I note the complaints made in speeches in the Senate during the debate. I note the complaints made by Senator Martin. To an extent they had some validity. Let me explain. The sections relating to the Crimes Act, that is, sections 24, 24AA, 24AB, 24C, 25, 26, 6, 7 and 86 (1), were included as security related offences in the Bill, conviction on which would render a person always deportable. It was said: Why include all those sections of the Crimes Act and leave out sections 78 and 81 which relate to espionage offences? I simply express surprise that seeing Opposition senators had the numbers during this debate, and if they felt this matter was important, they did not send it here as an amendment. I would have been inclined to accept it if they had, but they did not; they left it out. The Opposition did not seek to amend clause 11 (2) (c) of the Bill.

I am led to believe, and honourable members should listen so that they will understand perfectly when they make their contribution, that I am not now in a position to amend the Bill further. I say this: A further review of this Act will occur after the Human Rights Commission, which is currently receiving submissions in Melbourne, delivers its report to this Parliament. I will consider again clause 11 (2) and consider including espionage related crimes as grounds for permanent deportation. However, there is a further problem in relating permanent liability for deportation on security grounds to actual conviction under the Crimes Act; that is, the Crimes Act is also, in my view, in dire need of review. Indeed, it has been pointed out by members of the Opposition that many offences in the current Crimes Act are now virtually obsolete. There have never been any convictions for any offences as far as we know. So there is a problem there. I think it relates not only to our problems in relating conviction under the Crimes Act as a ground for permament liablity for deportation, which is a problem, but also there is a problem--

Mr Hodgman —Why do you not just abolish deportation completely?

Mr WEST —I am telling the honourable member that I believe there is a problem with the Crimes Act because of the obsolete nature of some of the described offences. I do believe that the Migration Act can be amended on these issues, probably before and/or after any future changes to the Crimes Act. In other words, it has to be a continuing, evolving thing. There is nothing firm or concrete about law; it should respond to the conditions of the day.

The DEPUTY CHAIRMAN (Mrs Darling) —Order!

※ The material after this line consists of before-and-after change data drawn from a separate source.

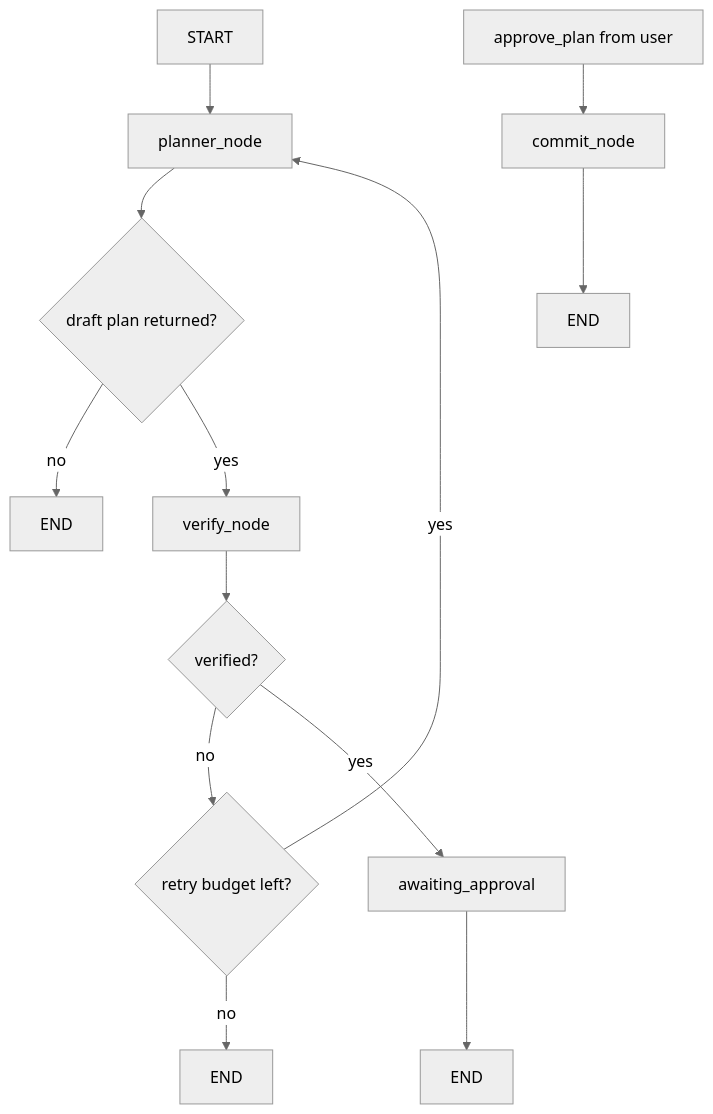
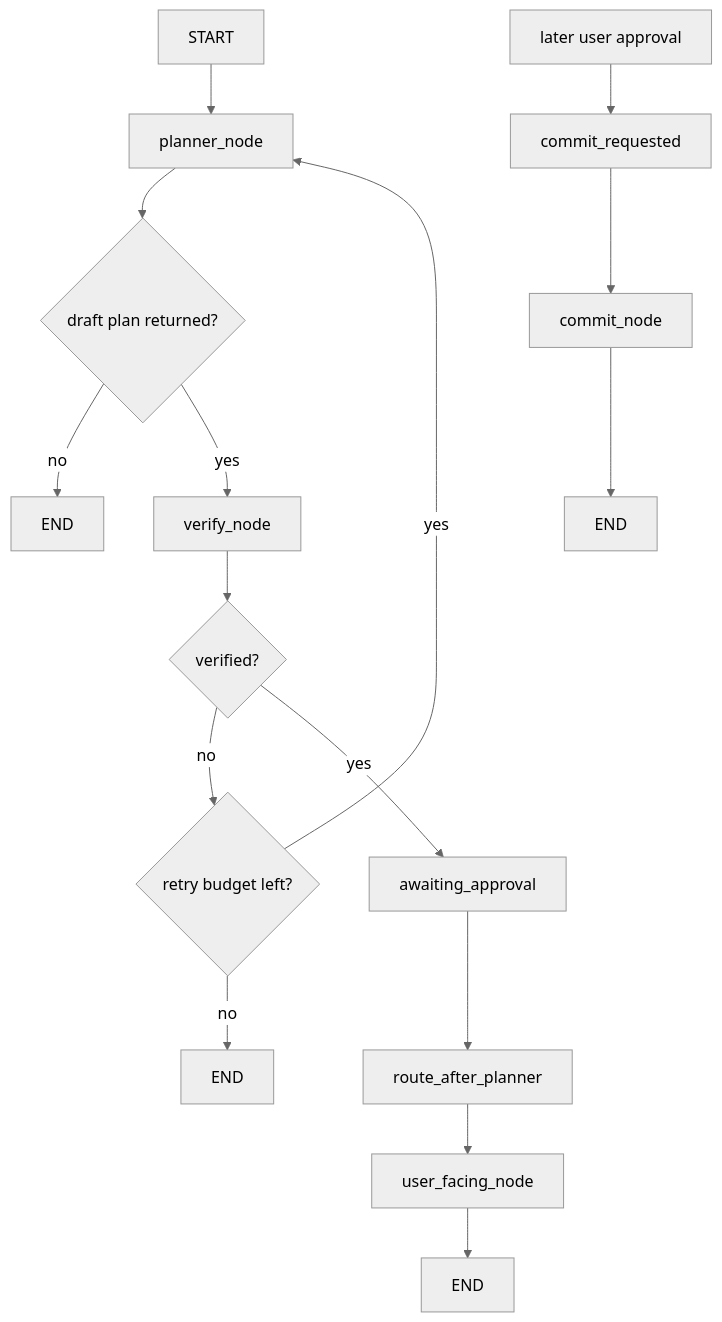
The first of 12 diagrams in Weekly-Study-Planner/planner_diagram.md (SaathiAI/PrivateSkedio), drawn with Mermaid (neutral theme) before and after one commit. The commit also changed other lines of this file and 1 other file, not shown here.

````diff
--- a/Weekly-Study-Planner/planner_diagram.md
+++ b/Weekly-Study-Planner/planner_diagram.md
@@ -13,16 +13,19 @@
 ```mermaid
 flowchart TD
     Start["START"] --> Planner["planner_node"]
     Planner --> HasDraft{"draft plan returned?"}
     HasDraft -->|no| End1["END"]
     HasDraft -->|yes| Verify["verify_node"]
     Verify --> Passed{"verified?"}
     Passed -->|no| Retry{"retry budget left?"}
     Retry -->|yes| Planner
     Retry -->|no| End2["END"]
     Passed -->|yes| Await["awaiting_approval"]
-    Await --> End3["END"]
+    Await --> ReviewRoute["route_after_planner"]
+    ReviewRoute --> UserFacing["user_facing_node"]
+    UserFacing --> End3["END"]
 
-    CommitTrigger["approve_plan from user"] --> Commit["commit_node"]
+    LaterTurn["later user approval"] --> CommitTrigger["commit_requested"]
+    CommitTrigger --> Commit["commit_node"]
     Commit --> End4["END"]
 ```
````
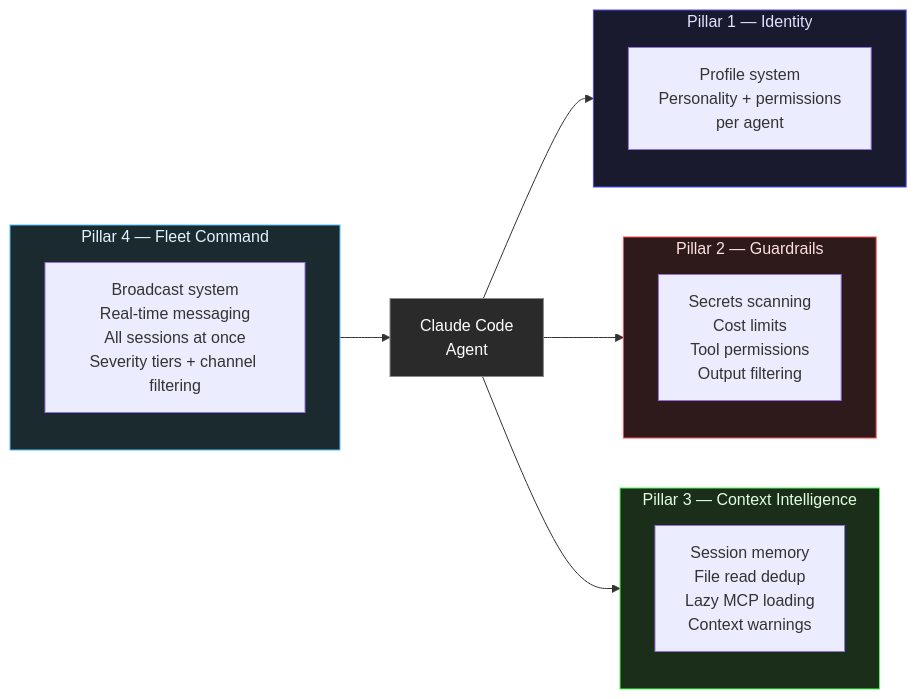
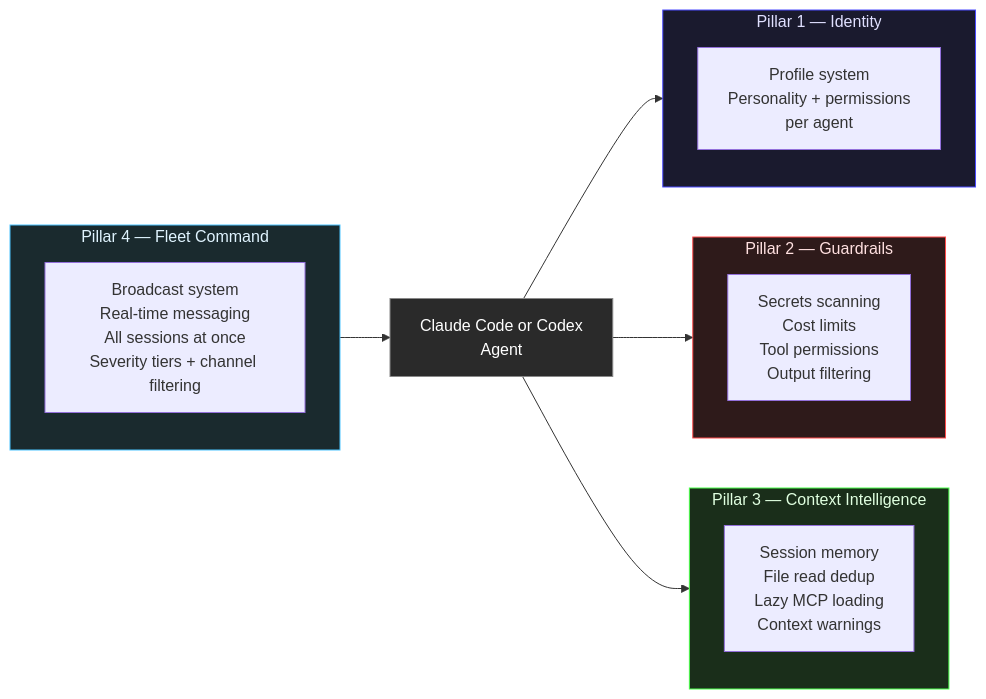
One commit to rahul05ranjan/agentihooks changed the diagram in index.md. Above: the diagram before and after it, drawn with Mermaid. The commit also changed other lines of this file and 530 other files, not shown here.

````diff
--- a/index.md
+++ b/index.md
@@ -34,33 +34,33 @@
 ```mermaid
 flowchart LR
     subgraph P1["Pillar 1 — Identity"]
         direction TB
         I1["Profile system\nPersonality + permissions\nper agent"]
     end
 
     subgraph P2["Pillar 2 — Guardrails"]
         direction TB
         G1["Secrets scanning\nCost limits\nTool permissions\nOutput filtering"]
     end
 
     subgraph P3["Pillar 3 — Context Intelligence"]
         direction TB
         C1["Session memory\nFile read dedup\nLazy MCP loading\nContext warnings"]
     end
 
     subgraph P4["Pillar 4 — Fleet Command"]
         direction TB
         F1["Broadcast system\nReal-time messaging\nAll sessions at once\nSeverity tiers + channel filtering"]
     end
 
-    CLAUDE["Claude Code\nAgent"] --> P1
+    CLAUDE["Claude Code or Codex\nAgent"] --> P1
     CLAUDE --> P2
     CLAUDE --> P3
     P4 --> CLAUDE
 
     style P1 fill:#1a1a2e,color:#e0e0ff,stroke:#4a4aff
     style P2 fill:#2e1a1a,color:#ffe0e0,stroke:#ff4a4a
     style P3 fill:#1a2e1a,color:#e0ffe0,stroke:#4aff4a
     style P4 fill:#1a2a2e,color:#e0f4ff,stroke:#4ac4ff
     style CLAUDE fill:#2a2a2a,color:#ffffff,stroke:#888888
 ```
````
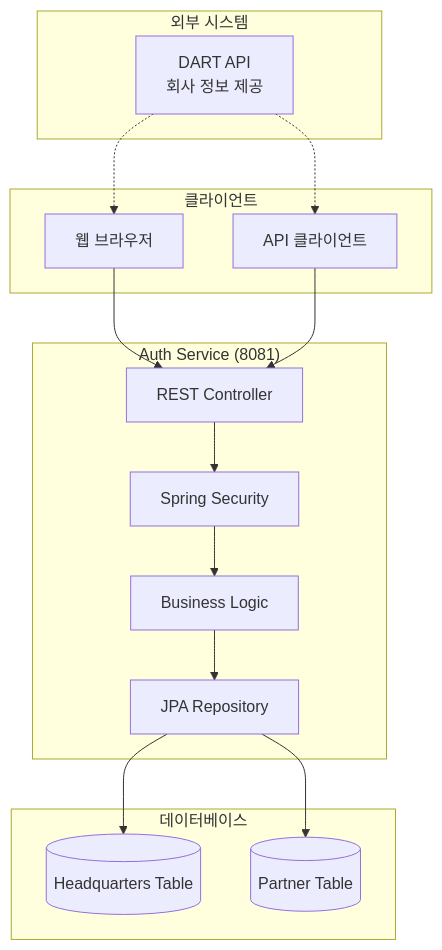
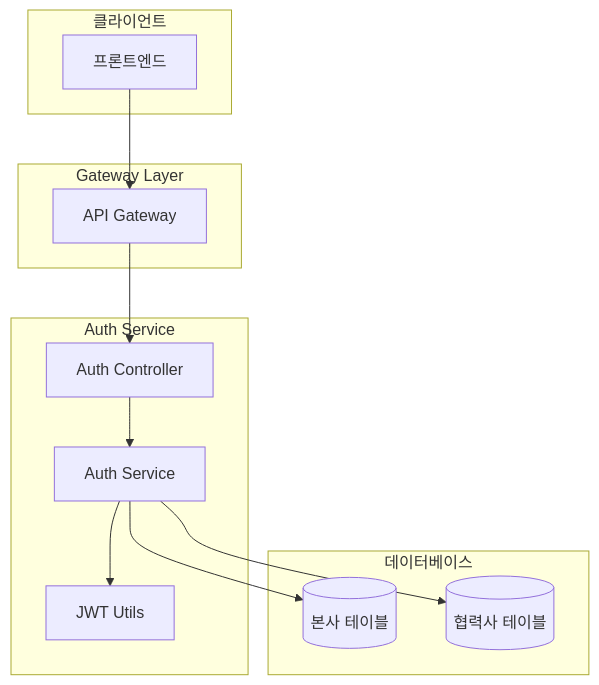
One commit to NSMM-v2/auth-service changed the first of 6 diagrams in README.md. Above: the diagram before and after it, drawn with Mermaid. The commit also changed other lines of this file and 5 other files, not shown here.

````diff
--- a/README.md
+++ b/README.md
@@ -43,36 +28,28 @@
 ```mermaid
 graph TB
     subgraph "클라이언트"
-        WEB[웹 브라우저]
-        API[API 클라이언트]
+        FE[프론트엔드]
     end
-
-    subgraph "Auth Service (8081)"
-        CONTROLLER[REST Controller]
-        SERVICE[Business Logic]
-        SECURITY[Spring Security]
-        REPOSITORY[JPA Repository]
+    
+    subgraph "Gateway Layer"
+        GW[API Gateway]
     end
-
-    subgraph "외부 시스템"
-        DART[DART API<br/>회사 정보 제공]
+    
+    subgraph "Auth Service"
+        AC[Auth Controller]
+        AS[Auth Service]
+        JWT[JWT Utils]
     end
-
+    
     subgraph "데이터베이스"
-        HQ_TABLE[(Headquarters Table)]
-        PARTNER_TABLE[(Partner Table)]
+        HQ_DB[(본사 테이블)]
+        PT_DB[(협력사 테이블)]
     end
-
-    WEB --> CONTROLLER
-    API --> CONTROLLER
-
-    CONTROLLER --> SECURITY
-    SECURITY --> SERVICE
-    SERVICE --> REPOSITORY
-
-    REPOSITORY --> HQ_TABLE
-    REPOSITORY --> PARTNER_TABLE
-
-    DART -.-> WEB
-    DART -.-> API
+    
+    FE --> GW
+    GW --> AC
+    AC --> AS
+    AS --> JWT
+    AS --> HQ_DB
+    AS --> PT_DB
 ```
````
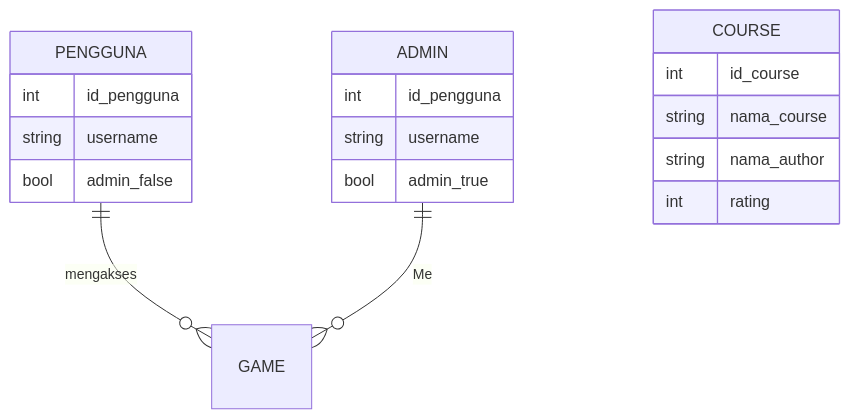
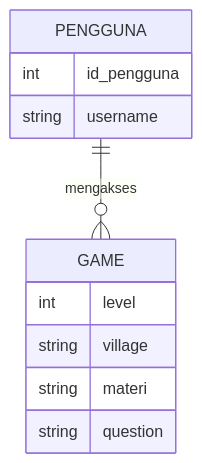
The first of 2 diagrams in README.md (tibianugraha/game), drawn with Mermaid before and after one commit. The commit also changed other lines of this file, not shown here.

````diff
--- a/README.md
+++ b/README.md
@@ -32,22 +31,15 @@
 ```mermaid
 erDiagram
   PENGGUNA {
     int id_pengguna
     string username
-    bool admin_false
-  }
-ADMIN {
-    int id_pengguna
-    string username
-    bool admin_true
   }
 
   PENGGUNA ||--o{ GAME : mengakses
-  ADMIN ||--o{ GAME : Me
-  COURSE {
-    int id_course
-    string nama_course
-    string nama_author 
-    int rating
+  GAME {
+    int level
+    string village
+    string materi
+    string question
  } 
 ```
````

It being 12.45 p.m., in accordance with sessional order 101A, I shall report progress.

Progress reported.

Madam DEPUTY SPEAKER (Mrs Child) —It being 12.45 p.m., the House may, at a later hour this day, again resolve itself into a Committee of the Whole.

Sitting suspended from 12.46 to 2 p.m.